*** Opening AVAILABLE RECORDS ***

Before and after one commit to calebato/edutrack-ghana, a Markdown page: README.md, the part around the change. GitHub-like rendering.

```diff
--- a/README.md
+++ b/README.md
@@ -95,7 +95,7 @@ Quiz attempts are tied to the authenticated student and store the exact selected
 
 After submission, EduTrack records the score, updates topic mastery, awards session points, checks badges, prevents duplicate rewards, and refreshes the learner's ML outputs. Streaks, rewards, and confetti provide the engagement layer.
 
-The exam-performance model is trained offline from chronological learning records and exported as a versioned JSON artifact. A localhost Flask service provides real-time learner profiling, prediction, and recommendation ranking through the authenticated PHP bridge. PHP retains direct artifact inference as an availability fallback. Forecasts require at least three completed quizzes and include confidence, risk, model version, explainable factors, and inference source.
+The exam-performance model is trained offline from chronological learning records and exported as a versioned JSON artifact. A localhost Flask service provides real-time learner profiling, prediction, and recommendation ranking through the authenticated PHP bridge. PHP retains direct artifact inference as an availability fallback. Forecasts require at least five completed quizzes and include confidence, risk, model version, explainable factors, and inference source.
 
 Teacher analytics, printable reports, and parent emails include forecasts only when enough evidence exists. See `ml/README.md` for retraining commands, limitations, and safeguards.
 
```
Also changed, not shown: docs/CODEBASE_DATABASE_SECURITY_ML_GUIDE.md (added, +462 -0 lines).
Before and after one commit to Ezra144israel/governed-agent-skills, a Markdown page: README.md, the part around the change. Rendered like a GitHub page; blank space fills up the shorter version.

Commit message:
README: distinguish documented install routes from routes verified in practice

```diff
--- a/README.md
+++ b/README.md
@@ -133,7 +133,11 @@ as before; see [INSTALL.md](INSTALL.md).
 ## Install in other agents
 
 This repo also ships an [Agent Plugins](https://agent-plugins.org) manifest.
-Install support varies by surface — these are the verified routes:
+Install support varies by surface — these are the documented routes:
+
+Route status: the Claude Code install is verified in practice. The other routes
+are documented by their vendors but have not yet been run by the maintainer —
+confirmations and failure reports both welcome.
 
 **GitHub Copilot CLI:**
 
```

*** Closing AVAILABLE RECORDS ***

> WHAT TO PRODUCE: All entries are to be returned word for word.

> RESPONSE TO THE EXERCISE:
Before and after one commit to calebato/edutrack-ghana, a Markdown page: README.md, the part around the change. GitHub-like rendering.

```diff
--- a/README.md
+++ b/README.md
@@ -95,7 +95,7 @@ Quiz attempts are tied to the authenticated student and store the exact selected
 
 After submission, EduTrack records the score, updates topic mastery, awards session points, checks badges, prevents duplicate rewards, and refreshes the learner's ML outputs. Streaks, rewards, and confetti provide the engagement layer.
 
-The exam-performance model is trained offline from chronological learning records and exported as a versioned JSON artifact. A localhost Flask service provides real-time learner profiling, prediction, and recommendation ranking through the authenticated PHP bridge. PHP retains direct artifact inference as an availability fallback. Forecasts require at least three completed quizzes and include confidence, risk, model version, explainable factors, and inference source.
+The exam-performance model is trained offline from chronological learning records and exported as a versioned JSON artifact. A localhost Flask service provides real-time learner profiling, prediction, and recommendation ranking through the authenticated PHP bridge. PHP retains direct artifact inference as an availability fallback. Forecasts require at least five completed quizzes and include confidence, risk, model version, explainable factors, and inference source.
 
 Teacher analytics, printable reports, and parent emails include forecasts only when enough evidence exists. See `ml/README.md` for retraining commands, limitations, and safeguards.
 
```
Also changed, not shown: docs/CODEBASE_DATABASE_SECURITY_ML_GUIDE.md (added, +462 -0 lines).
Before and after one commit to Ezra144israel/governed-agent-skills, a Markdown page: README.md, the part around the change. Rendered like a GitHub page; blank space fills up the shorter version.

Commit message:
README: distinguish documented install routes from routes verified in practice

```diff
--- a/README.md
+++ b/README.md
@@ -133,7 +133,11 @@ as before; see [INSTALL.md](INSTALL.md).
 ## Install in other agents
 
 This repo also ships an [Agent Plugins](https://agent-plugins.org) manifest.
-Install support varies by surface — these are the verified routes:
+Install support varies by surface — these are the documented routes:
+
+Route status: the Claude Code install is verified in practice. The other routes
+are documented by their vendors but have not yet been run by the maintainer —
+confirmations and failure reports both welcome.
 
 **GitHub Copilot CLI:**
 
```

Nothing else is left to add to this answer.